Friday, March 6, 2015

meaning motion fans fresh our wits with wonder - quite true, Gerard Manley Hopkins, all too true.

How few poems Gerard Manley Hopkins wrote, or how few survived, I mean.  Forty-nine poems that fit in fifty-seven pages (and “The Wreck of the Deutschland" is by itself twelve pages) in the Penguin Classics edition, plus another twenty-two pages of early poems and fragments.  The bulk of the book is filled out with prose, mostly letters.

I say “filled out” as if the letters and journal entries are filler, but they are almost as good as those of – I want to say Keats, but that is not right – let’s go with Swinburne.  And perhaps more useful, since Hopkins defines his specialized vocabulary – “instress” and “quains” and “inscape” and so on – “The bluebells in your hand baffle you with their inscape, made to every sense” (May 9, 1871).  Maybe that is not so useful, actually; maybe the poems do all right without worrying about Hopkins’s accents and sprung rhythms.

from Henry Purcell

Have fair fallen, O fair, fair have fallen, so dear
To me, so arch especial a spirit as heaves in Henry Purcell,
An age is now passed, since parted; with the reversal
Of the outward sentence low lays him, listed to a heresy, here.  (ll. 1-4, written 1879)

“[S]ix stresses to the line,” and I suppose it does help to know that the rhythm is unusual, for example that in the first line every syllable beginning with an “f” gets a stress (“dear” is the sixth).  Still, there are other ways to make the lines sound good.

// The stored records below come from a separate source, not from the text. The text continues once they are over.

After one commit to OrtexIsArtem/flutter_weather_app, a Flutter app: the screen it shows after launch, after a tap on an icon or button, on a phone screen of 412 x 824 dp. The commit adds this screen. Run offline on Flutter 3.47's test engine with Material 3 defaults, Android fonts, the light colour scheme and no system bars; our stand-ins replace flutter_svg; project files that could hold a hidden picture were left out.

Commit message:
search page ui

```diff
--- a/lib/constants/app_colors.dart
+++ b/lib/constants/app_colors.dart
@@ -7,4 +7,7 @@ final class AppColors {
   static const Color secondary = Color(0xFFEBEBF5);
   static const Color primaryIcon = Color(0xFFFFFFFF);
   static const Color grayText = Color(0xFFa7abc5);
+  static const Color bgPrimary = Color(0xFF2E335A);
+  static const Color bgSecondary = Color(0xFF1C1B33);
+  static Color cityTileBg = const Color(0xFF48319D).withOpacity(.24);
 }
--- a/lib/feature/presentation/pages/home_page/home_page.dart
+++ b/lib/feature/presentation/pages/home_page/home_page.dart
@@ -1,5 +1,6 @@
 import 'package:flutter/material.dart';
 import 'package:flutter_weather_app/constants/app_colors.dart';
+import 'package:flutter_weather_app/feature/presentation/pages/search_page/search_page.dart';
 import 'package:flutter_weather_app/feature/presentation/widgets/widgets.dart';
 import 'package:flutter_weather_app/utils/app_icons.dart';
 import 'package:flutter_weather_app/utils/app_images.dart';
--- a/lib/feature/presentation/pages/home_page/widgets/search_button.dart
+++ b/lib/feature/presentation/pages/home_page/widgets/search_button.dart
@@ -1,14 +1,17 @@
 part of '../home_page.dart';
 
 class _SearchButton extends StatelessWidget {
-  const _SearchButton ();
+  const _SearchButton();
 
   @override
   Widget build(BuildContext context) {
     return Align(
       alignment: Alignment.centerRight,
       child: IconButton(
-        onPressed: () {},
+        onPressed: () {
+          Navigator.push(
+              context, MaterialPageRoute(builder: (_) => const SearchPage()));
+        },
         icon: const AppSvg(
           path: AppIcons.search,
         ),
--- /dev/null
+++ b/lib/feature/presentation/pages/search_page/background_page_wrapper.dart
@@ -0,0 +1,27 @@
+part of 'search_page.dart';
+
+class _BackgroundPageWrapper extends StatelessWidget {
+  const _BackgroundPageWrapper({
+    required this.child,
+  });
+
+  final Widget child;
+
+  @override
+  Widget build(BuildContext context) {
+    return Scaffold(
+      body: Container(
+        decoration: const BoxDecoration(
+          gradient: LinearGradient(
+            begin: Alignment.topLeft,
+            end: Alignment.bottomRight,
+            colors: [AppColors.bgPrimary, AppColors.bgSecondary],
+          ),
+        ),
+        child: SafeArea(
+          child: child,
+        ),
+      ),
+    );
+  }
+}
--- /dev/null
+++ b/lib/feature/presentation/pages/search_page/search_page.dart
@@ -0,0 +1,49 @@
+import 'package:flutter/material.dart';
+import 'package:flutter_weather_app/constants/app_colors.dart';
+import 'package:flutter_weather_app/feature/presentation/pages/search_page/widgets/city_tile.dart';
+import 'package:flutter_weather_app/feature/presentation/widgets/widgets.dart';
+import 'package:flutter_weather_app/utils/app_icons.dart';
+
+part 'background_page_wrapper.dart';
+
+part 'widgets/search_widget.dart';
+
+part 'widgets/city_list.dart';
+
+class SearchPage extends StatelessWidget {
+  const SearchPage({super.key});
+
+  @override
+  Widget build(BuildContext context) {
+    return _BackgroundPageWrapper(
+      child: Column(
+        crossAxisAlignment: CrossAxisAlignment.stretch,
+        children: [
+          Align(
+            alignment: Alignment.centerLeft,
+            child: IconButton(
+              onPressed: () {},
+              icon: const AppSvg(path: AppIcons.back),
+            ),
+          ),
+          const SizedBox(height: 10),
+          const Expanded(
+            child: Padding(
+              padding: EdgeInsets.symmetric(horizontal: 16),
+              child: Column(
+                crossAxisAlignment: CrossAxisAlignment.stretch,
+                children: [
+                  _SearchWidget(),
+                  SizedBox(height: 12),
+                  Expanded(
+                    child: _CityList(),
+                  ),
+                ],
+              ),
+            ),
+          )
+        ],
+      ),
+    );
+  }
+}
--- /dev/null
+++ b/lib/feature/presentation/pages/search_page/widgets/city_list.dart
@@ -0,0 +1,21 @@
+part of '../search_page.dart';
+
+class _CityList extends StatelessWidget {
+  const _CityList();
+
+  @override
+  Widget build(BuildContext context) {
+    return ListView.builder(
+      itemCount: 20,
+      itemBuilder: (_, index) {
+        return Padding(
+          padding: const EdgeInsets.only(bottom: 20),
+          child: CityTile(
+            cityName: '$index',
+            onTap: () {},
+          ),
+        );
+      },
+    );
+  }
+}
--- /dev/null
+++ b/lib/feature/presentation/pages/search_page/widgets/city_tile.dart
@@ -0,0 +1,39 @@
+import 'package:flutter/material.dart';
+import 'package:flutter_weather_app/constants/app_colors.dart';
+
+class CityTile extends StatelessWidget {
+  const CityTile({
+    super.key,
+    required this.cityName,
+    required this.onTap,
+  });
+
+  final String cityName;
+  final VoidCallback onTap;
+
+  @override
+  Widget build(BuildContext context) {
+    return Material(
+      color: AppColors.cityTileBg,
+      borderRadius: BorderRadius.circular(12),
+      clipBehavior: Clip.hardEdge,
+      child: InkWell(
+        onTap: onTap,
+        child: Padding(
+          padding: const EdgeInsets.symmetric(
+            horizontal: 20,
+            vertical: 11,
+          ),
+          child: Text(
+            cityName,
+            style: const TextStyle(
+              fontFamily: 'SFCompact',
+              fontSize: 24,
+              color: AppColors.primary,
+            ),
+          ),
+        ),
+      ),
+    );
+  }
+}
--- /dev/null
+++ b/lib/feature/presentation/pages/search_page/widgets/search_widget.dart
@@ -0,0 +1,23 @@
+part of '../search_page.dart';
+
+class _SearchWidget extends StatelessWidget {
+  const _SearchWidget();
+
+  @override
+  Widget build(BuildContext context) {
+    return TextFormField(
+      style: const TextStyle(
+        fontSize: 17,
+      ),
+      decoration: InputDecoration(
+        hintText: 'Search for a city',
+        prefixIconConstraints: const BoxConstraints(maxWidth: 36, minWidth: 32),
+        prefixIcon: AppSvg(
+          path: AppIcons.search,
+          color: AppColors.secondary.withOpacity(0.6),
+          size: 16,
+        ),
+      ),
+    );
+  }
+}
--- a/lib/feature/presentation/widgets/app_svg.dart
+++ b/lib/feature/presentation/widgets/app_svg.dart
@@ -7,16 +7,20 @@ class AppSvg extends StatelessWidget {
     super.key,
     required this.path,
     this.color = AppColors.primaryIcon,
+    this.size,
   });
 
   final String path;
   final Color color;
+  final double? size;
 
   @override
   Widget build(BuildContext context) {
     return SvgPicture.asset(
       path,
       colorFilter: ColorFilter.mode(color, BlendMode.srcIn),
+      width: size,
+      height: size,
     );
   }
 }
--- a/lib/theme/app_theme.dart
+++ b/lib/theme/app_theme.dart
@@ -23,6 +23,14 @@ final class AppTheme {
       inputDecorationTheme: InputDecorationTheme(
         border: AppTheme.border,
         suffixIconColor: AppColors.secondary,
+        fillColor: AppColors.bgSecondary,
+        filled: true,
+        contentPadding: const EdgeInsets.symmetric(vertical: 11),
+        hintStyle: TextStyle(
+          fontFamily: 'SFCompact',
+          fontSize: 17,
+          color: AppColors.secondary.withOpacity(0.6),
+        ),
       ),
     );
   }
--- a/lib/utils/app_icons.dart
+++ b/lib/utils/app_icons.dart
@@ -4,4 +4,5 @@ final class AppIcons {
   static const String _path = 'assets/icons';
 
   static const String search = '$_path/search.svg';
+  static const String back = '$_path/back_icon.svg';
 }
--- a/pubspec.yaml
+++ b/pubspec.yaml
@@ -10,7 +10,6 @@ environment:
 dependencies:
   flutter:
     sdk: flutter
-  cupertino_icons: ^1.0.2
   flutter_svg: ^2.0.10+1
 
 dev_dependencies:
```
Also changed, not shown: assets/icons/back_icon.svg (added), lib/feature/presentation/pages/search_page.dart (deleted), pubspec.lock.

Maybe it is more important that mostly at the urging of his friend Robert Bridges, Hopkins uses his letters to explain his meaning.  “The sonnet on Purcell means this: 1-4. I hope Purcell is not damned for being a Protestant, because I love his genius” (Penguin notes, p. 231).  Or maybe I would rather not have known that.  How many of the Modernists who fell in love with Hopkins once his poems were published in 1918 really bothered to figure out what he meant. Purcell has turned into a “stormfowl”:

The thunder purple seabeach, plumèd purple-of-thunder,
If a wuthering of his palmy snow pinions scatter a colossal smile
Off him, but meaning motion fans fresh our wits with wonder.  (ll. 12-14)

“The sonnet (I say snorting) aims at being intelligible” (246), writes Hopkins to Bridges about a later poem; that one does come pretty close, although at the cost of some of the pure Hopkins voice, the lines like “Fall, gall themselves, and gash gold-vermilion” (“The Windhover” l. 14) and

As a dare-gale skylark scanted in a dull cage
    Man’s mounting spirit in his bone-house, mean house, dwells –
    That bird beyond the remembering his free fells;
This in drudgery, day-labouring-out life’s age. (“The Caged Skylark” ll. 1-4)

I wonder how many errors I have introduced into these lines. I know “free fells” must be correct because of the rhyme.  It does not look right.

Reading some of the contemporaries of Hopkins, especially Swinburne, or maybe I mean Lewis Carroll, has made Hopkins look a little less strange to me.  He is still pretty strange.


  1. I am always impressed by the ways Hopkins pushed and pulled, stretched and compressed rhythms and sounds by means of unique diction choices and arrangements. My favorite is "God's Grandeur." When I have assigned Hopkins poems to students, the response is usually one of bewilderment but a respectful awareness of something different and important. (Note: I suppose that is another way of describing encounters with the Holy Spirit. Hmmmm.)

  2. Read in order, "God's Grandeur" looks like the poem where Hopkins became a great poet. Nice to hear that undergraduates have not become immune to Hopkins.

  3. OK, my dictionary tells me quain means: "adjective describing anything that is crazy and out of control." Is that Hopkins' definition too? Or am I looking at something else? And if I got it right, what is describing as crazy and out of control?

  4. Also, when I look up stormfowl in Yahoo, the second hit is Hopkins' poem to Henry Purcell; it's like that joke in Pale Fire.

  5. For Hopkins, "'quain' means something like the angular excrescences of the conventional star-shape, or any similar pinked, 'fretted', or 'lacy' scaping" (Penguin 249). That starts out helpful and then falls apart. Hopkins uses "starriness" as a semi-synonym. Clouds can have "quains," trees have "quains," and Hopkins wants his own poems to have "quains." Inscapes with quains are likely to have a lot of instress, which is a good thing - beauty, sublimity, insights, all of that stuff.

    Hopkins was a neologist, which leads to a lot of circles. He means the thing he means.